Dataset entries:
-- -- --

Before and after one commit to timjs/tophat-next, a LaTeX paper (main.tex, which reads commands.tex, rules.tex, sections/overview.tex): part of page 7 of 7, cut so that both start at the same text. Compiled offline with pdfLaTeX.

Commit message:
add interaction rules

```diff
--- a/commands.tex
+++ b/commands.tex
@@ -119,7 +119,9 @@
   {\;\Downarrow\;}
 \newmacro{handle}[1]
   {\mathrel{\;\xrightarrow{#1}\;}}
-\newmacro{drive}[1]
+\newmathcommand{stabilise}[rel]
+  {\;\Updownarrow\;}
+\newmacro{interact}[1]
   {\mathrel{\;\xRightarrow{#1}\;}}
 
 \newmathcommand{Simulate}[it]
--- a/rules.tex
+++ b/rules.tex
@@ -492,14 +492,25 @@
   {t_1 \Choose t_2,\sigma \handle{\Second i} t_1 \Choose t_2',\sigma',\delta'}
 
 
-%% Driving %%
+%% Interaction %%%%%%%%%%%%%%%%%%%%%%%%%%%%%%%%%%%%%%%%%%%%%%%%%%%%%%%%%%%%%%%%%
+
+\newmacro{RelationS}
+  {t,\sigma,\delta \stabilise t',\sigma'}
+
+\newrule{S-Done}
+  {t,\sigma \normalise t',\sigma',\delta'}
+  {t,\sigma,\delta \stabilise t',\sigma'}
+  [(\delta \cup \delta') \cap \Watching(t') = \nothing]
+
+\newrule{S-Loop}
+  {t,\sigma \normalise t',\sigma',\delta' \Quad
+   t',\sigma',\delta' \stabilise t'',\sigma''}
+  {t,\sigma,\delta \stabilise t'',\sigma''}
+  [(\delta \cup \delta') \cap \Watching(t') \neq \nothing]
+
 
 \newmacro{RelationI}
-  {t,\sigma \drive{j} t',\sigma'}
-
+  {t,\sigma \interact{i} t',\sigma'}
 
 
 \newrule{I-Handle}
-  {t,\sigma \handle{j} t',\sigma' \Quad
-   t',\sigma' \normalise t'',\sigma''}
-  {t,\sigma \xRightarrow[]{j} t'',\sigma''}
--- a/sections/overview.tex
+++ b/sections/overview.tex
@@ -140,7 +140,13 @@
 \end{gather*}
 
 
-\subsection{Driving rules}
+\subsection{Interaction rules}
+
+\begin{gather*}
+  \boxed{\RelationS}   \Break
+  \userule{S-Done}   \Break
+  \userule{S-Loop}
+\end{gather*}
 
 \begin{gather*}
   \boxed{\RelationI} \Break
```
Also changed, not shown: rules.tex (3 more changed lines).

-- -- --

• _Exercise_
Check each line of the records above for the word "sigma", then give the number of lines that have it, with no other words.

• _Exercise result_
12